═══ Dataset
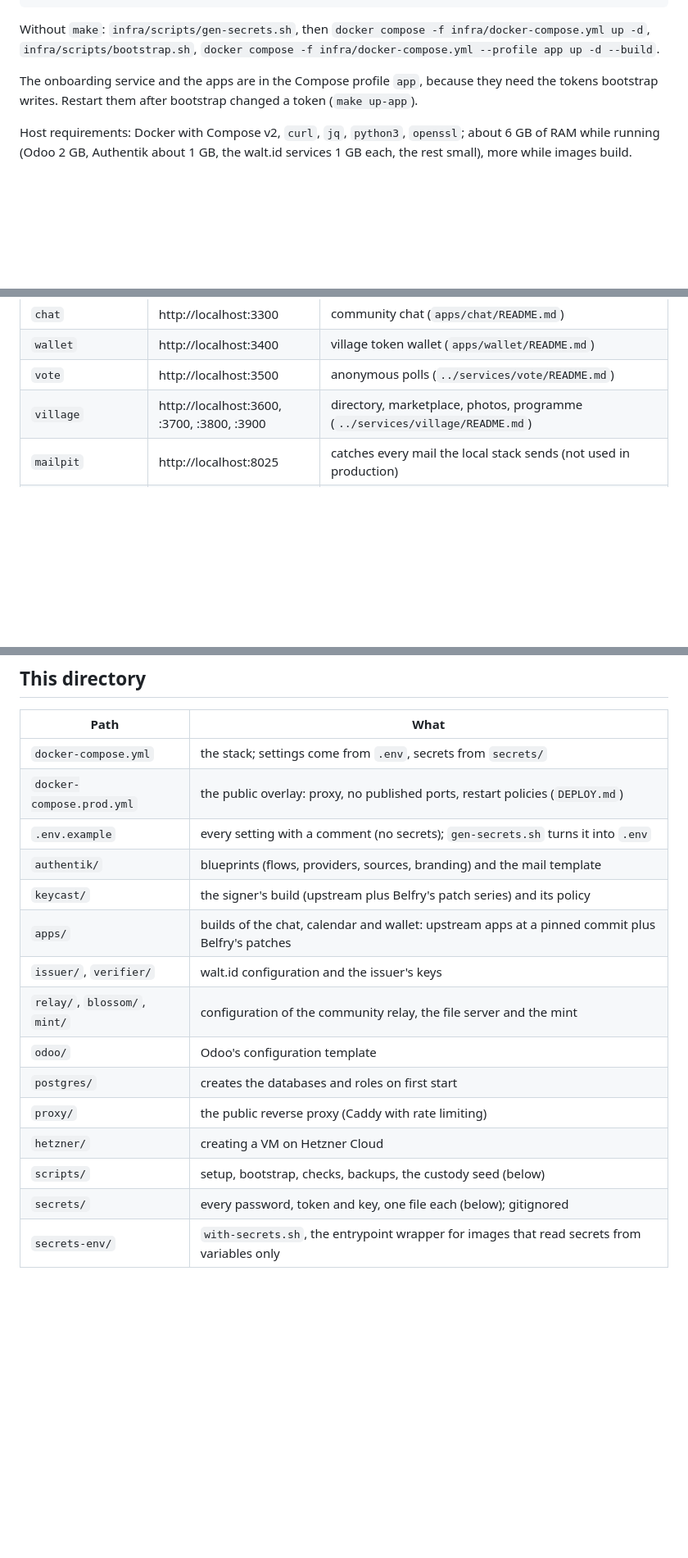
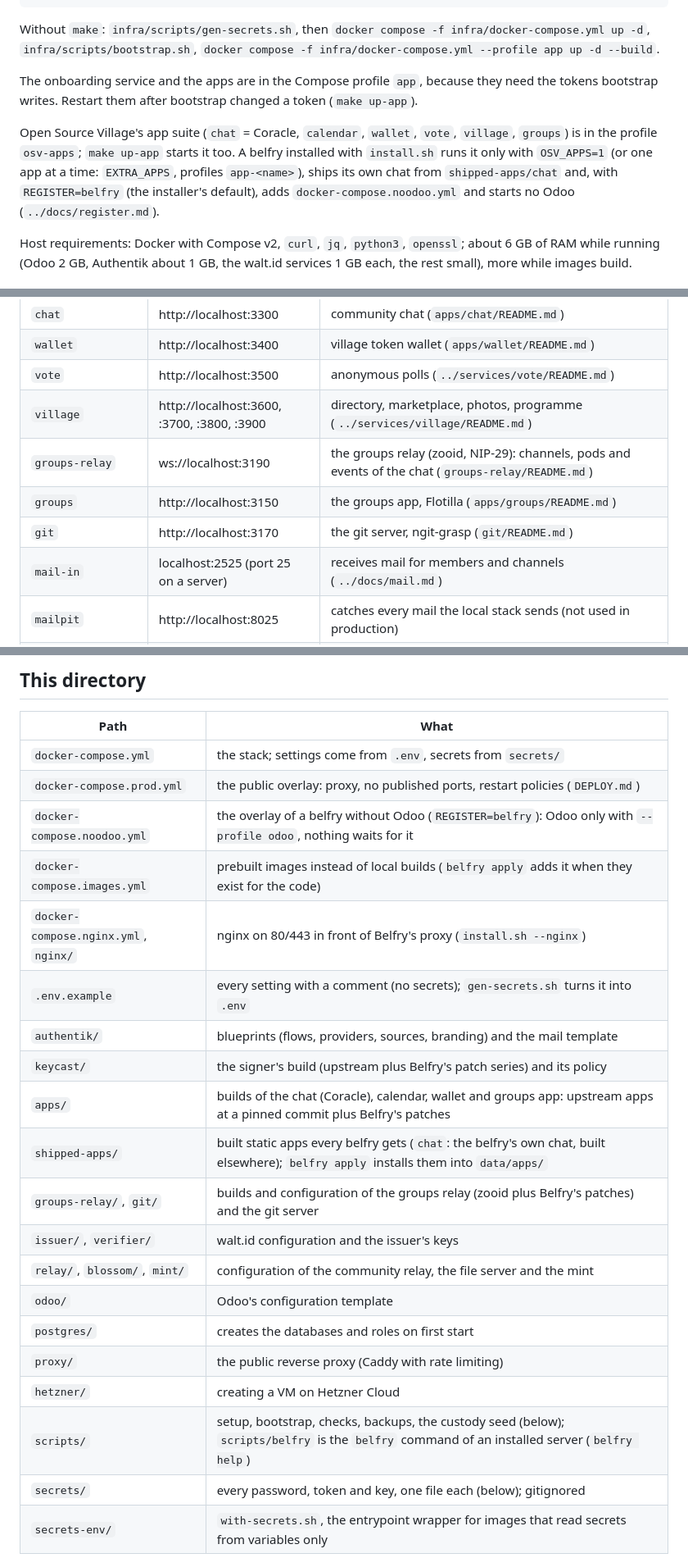
Before and after one commit to commonshub/collective-belfry, a Markdown page: infra/README.md, 3 parts joined by grey strips. Shown at 82% size. GitHub-like rendering; blank space fills up the shorter version.

Commit message:
infra/README: services, overlays and folders that were missing
The services table had no groups relay, groups app, git server or mail-in; the folder table had no
noodoo/images/nginx overlays, shipped-apps, groups-relay, git or the belfry command. Also says
that the OSV app suite is the osv-apps profile and that an installed belfry runs without it and
without Odoo by default.

Co-Authored-By: Claude Fable 5.2 <noreply@anthropic.com>
Claude-Session: https://claude.ai/code/session_01VBwxbHakpn87bGAgr3M5Ak

```diff
--- a/infra/README.md
+++ b/infra/README.md
@@ -24,6 +24,12 @@ Without `make`: `infra/scripts/gen-secrets.sh`, then
 The onboarding service and the apps are in the Compose profile `app`, because they need the
 tokens bootstrap writes. Restart them after bootstrap changed a token (`make up-app`).
 
+Open Source Village's app suite (`chat` = Coracle, `calendar`, `wallet`, `vote`, `village`,
+`groups`) is in the profile `osv-apps`; `make up-app` starts it too. A belfry installed with
+`install.sh` runs it only with `OSV_APPS=1` (or one app at a time: `EXTRA_APPS`, profiles
+`app-<name>`), ships its own chat from `shipped-apps/chat` and, with `REGISTER=belfry` (the
+installer's default), adds `docker-compose.noodoo.yml` and starts no Odoo (`../docs/register.md`).
+
 Host requirements: Docker with Compose v2, `curl`, `jq`, `python3`, `openssl`; about 6 GB of RAM
 while running (Odoo 2 GB, Authentik about 1 GB, the walt.id services 1 GB each, the rest small),
 more while images build.
@@ -46,6 +52,10 @@ more while images build.
 | `wallet` | http://localhost:3400 | village token wallet (`apps/wallet/README.md`) |
 | `vote` | http://localhost:3500 | anonymous polls (`../services/vote/README.md`) |
 | `village` | http://localhost:3600, :3700, :3800, :3900 | directory, marketplace, photos, programme (`../services/village/README.md`) |
+| `groups-relay` | ws://localhost:3190 | the groups relay (zooid, NIP-29): channels, pods and events of the chat (`groups-relay/README.md`) |
+| `groups` | http://localhost:3150 | the groups app, Flotilla (`apps/groups/README.md`) |
+| `git` | http://localhost:3170 | the git server, ngit-grasp (`git/README.md`) |
+| `mail-in` | localhost:2525 (port 25 on a server) | receives mail for members and channels (`../docs/mail.md`) |
 | `mailpit` | http://localhost:8025 | catches every mail the local stack sends (not used in production) |
 | `postgres`, `redis` | internal | databases of Odoo, Authentik and Keycast; Keycast's cache. `docker compose exec postgres psql -U postgres` |
 
@@ -61,17 +71,22 @@ the proxy with the browser-facing services; `default` is everything else.
 | --- | --- |
 | `docker-compose.yml` | the stack; settings come from `.env`, secrets from `secrets/` |
 | `docker-compose.prod.yml` | the public overlay: proxy, no published ports, restart policies (`DEPLOY.md`) |
+| `docker-compose.noodoo.yml` | the overlay of a belfry without Odoo (`REGISTER=belfry`): Odoo only with `--profile odoo`, nothing waits for it |
+| `docker-compose.images.yml` | prebuilt images instead of local builds (`belfry apply` adds it when they exist for the code) |
+| `docker-compose.nginx.yml`, `nginx/` | nginx on 80/443 in front of Belfry's proxy (`install.sh --nginx`) |
 | `.env.example` | every setting with a comment (no secrets); `gen-secrets.sh` turns it into `.env` |
 | `authentik/` | blueprints (flows, providers, sources, branding) and the mail template |
 | `keycast/` | the signer's build (upstream plus Belfry's patch series) and its policy |
-| `apps/` | builds of the chat, calendar and wallet: upstream apps at a pinned commit plus Belfry's patches |
+| `apps/` | builds of the chat (Coracle), calendar, wallet and groups app: upstream apps at a pinned commit plus Belfry's patches |
+| `shipped-apps/` | built static apps every belfry gets (`chat`: the belfry's own chat, built elsewhere); `belfry apply` installs them into `data/apps/` |
+| `groups-relay/`, `git/` | builds and configuration of the groups relay (zooid plus Belfry's patches) and the git server |
 | `issuer/`, `verifier/` | walt.id configuration and the issuer's keys |
 | `relay/`, `blossom/`, `mint/` | configuration of the community relay, the file server and the mint |
 | `odoo/` | Odoo's configuration template |
 | `postgres/` | creates the databases and roles on first start |
 | `proxy/` | the public reverse proxy (Caddy with rate limiting) |
 | `hetzner/` | creating a VM on Hetzner Cloud |
-| `scripts/` | setup, bootstrap, checks, backups, the custody seed (below) |
+| `scripts/` | setup, bootstrap, checks, backups, the custody seed (below); `scripts/belfry` is the `belfry` command of an installed server (`belfry help`) |
 | `secrets/` | every password, token and key, one file each (below); gitignored |
 | `secrets-env/` | `with-secrets.sh`, the entrypoint wrapper for images that read secrets from variables only |
 
```
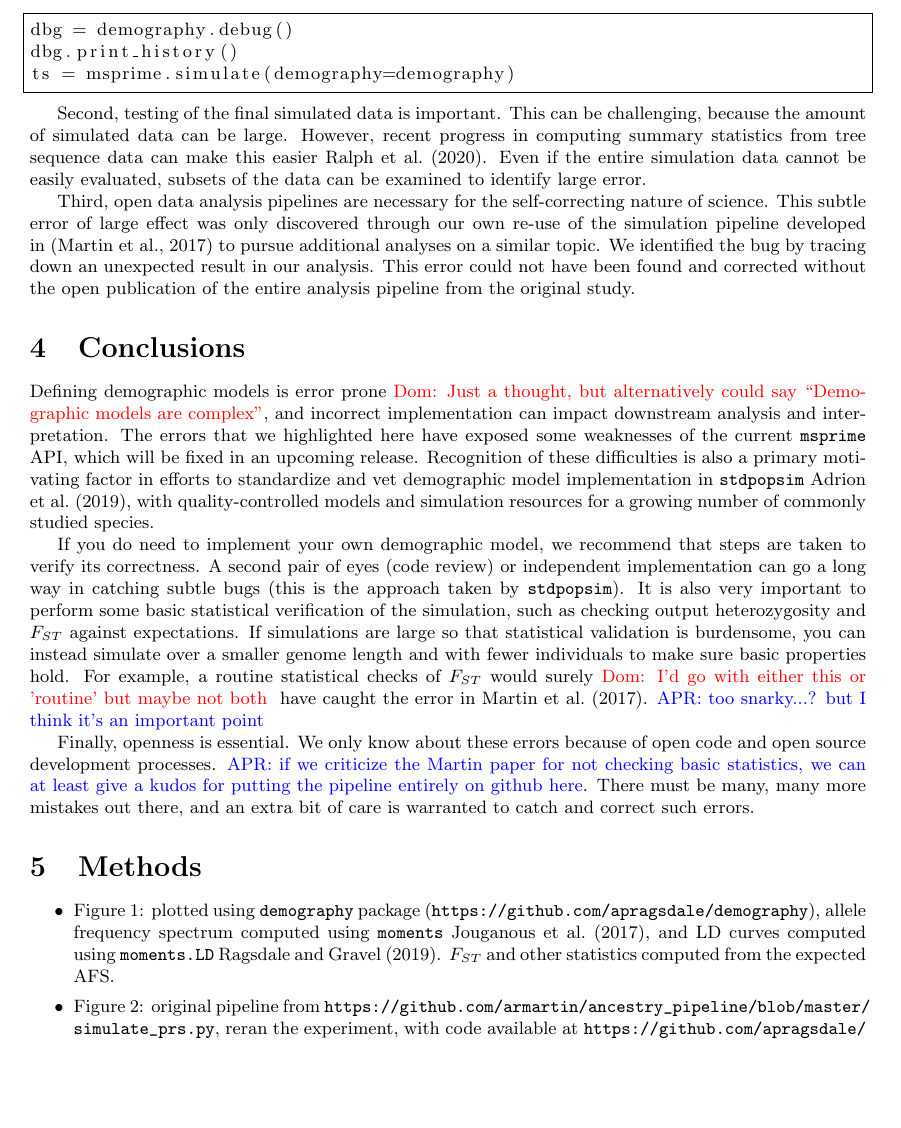
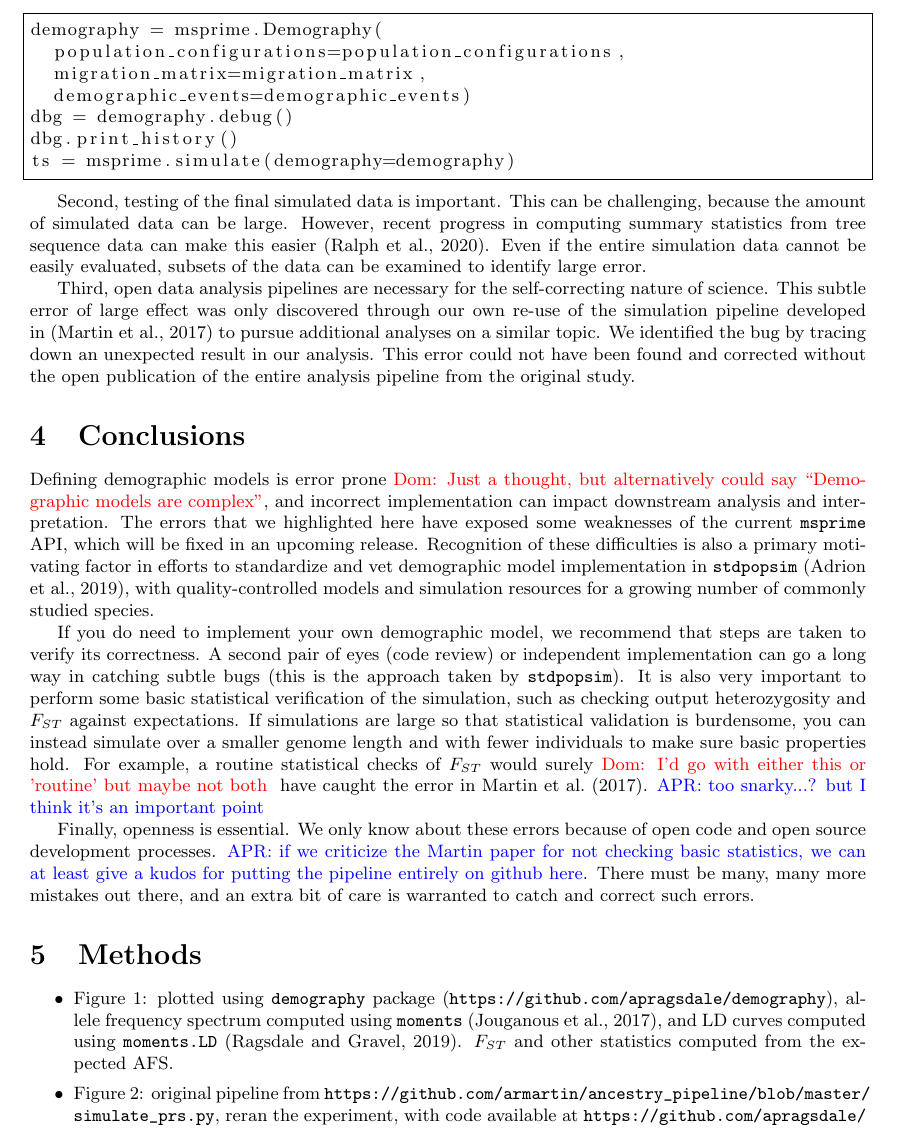
Before and after one commit to jeromekelleher/msprime-model-errors, a LaTeX document (paper.tex): part of page 3 of 6, cut at the place of the change, the shorter picture padded with empty space. Compiled offline with pdfLaTeX.

Commit message:
Minor tweaks.

```diff
--- a/paper.tex
+++ b/paper.tex
@@ -161,6 +161,10 @@ ts = msprime.simulate(
 \end{lstlisting}
 we would now write
 \begin{lstlisting}[frame=single]
+demography = msprime.Demography(
+  population_configurations=population_configurations,
+  migration_matrix=migration_matrix,
+  demographic_events=demographic_events)
 dbg = demography.debug()
 dbg.print_history()
 ts = msprime.simulate(demography=demography)
@@ -168,7 +172,8 @@ ts = msprime.simulate(demography=demography)
 
 Second, testing of the final simulated data is important. This can be challenging,
 because the amount of simulated data can be large. However, recent progress in
-computing summary statistics from tree sequence data can make this easier~\cite{ralph2020efficiently}.
+computing summary statistics from tree sequence data can make this
+easier~\citep{ralph2020efficiently}.
 Even if the entire simulation data cannot be easily evaluated, subsets of the data
 can be examined to identify large error.
 
@@ -187,7 +192,7 @@ impact downstream analysis and interpretation. The errors that we highlighted he
 exposed some weaknesses of the current \msprime\ API, which will be fixed in an
 upcoming release. Recognition of these difficulties is also a
 primary motivating factor in efforts to standardize and vet demographic model
-implementation in \stdpopsim~\cite{adrion2019community}, with quality-controlled
+implementation in \stdpopsim~\citep{adrion2019community}, with quality-controlled
 models and simulation resources for a growing number of commonly studied species.
 
 If you do need to implement your own demographic model, we recommend that steps are taken to
@@ -213,8 +218,8 @@ is warranted to catch and correct such errors.
 
 \begin{itemize}
 \item Figure 1: plotted using \texttt{demography} package (\url{https://github.com/apragsdale/demography}),
-allele frequency spectrum computed using \texttt{moments}~\cite{jouganous2017inferring}, and LD curves
-computed using \texttt{moments.LD}~\cite{ragsdale2019models}. $F_{ST}$ and other statistics computed
+allele frequency spectrum computed using \texttt{moments}~\citep{jouganous2017inferring}, and LD curves
+computed using \texttt{moments.LD}~\citep{ragsdale2019models}. $F_{ST}$ and other statistics computed
 from the expected AFS.
 \item Figure 2: original pipeline from \url{https://github.com/armartin/ancestry_pipeline/blob/master/simulate_prs.py},
 reran the experiment, with code available at \url{https://github.com/apragsdale/PRS}
```
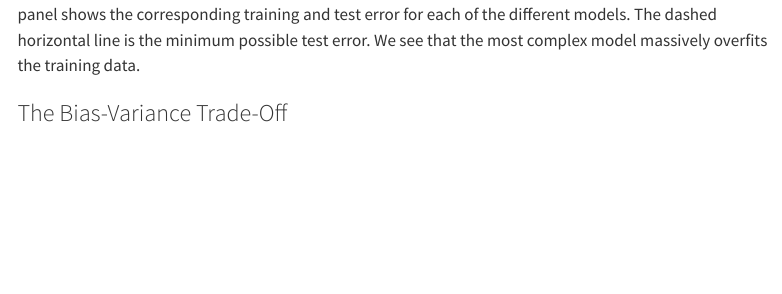
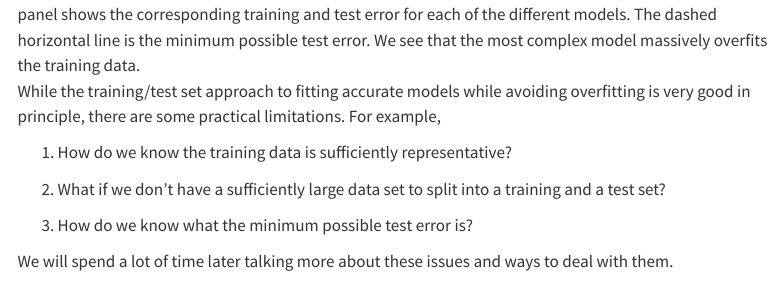
Before and after one commit to jmgraham30/ds_362_site, a Quarto document (lesson02/index.qmd): the page in a window 1100 px wide, from 5030 px down. Rendered offline with R 4.5, knitr and Pandoc in place of Quarto, with nearby package versions; some code elsewhere in the file could not run offline; menus at the side of the page are left out.

Commit message:
update lesson02

```diff
--- a/lesson02/index.qmd
+++ b/lesson02/index.qmd
@@ -175,6 +175,16 @@ How do we build models that generalize well and avoid overfitting? A common appr
 
 ![The left panel shows sample data are several different model fits of varying complexity. The right panel shows the corresponding training and test error for each of the different models. The dashed horizontal line is the minimum possible test error. We see that the most complex model massively overfits the training data.](https://www.dropbox.com/scl/fi/1arxit27ttbfmi527iare/2_9.png?rlkey=ohyvt8c4ao38hq0ggaul5ykm8&dl=1){#fig-bv-trade width="8in" height="4in"}
 
+While the training/test set approach to fitting accurate models while avoiding overfitting is very good in principle, there are some practical limitations. For example,
+
+1. How do we know the training data is sufficiently representative?
+
+2. What if we don't have a sufficiently large data set to split into a training and a test set?
+
+3. How do we know what the minimum possible test error is?
+
+We will spend a lot of time later talking more about these issues and ways to deal with them.
+
 ### The Bias-Variance Trade-Off
 
 ![](https://www.dropbox.com/scl/fi/nof2kpjta6p5mlg8nxycd/2_12.png?rlkey=3ubpphur6n0h1ics55k0fm38e&dl=1){width="8in" height="4in"}
```
Also changed, not shown: 2 other files.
══════
*What the task asks*
Return every line above where "them" appears.

*Written solution*
 tokens bootstrap writes. Restart them after bootstrap changed a token (`make up-app`).
+| `shipped-apps/` | built static apps every belfry gets (`chat`: the belfry's own chat, built elsewhere); `belfry apply` installs them into `data/apps/` |
+We will spend a lot of time later talking more about these issues and ways to deal with them.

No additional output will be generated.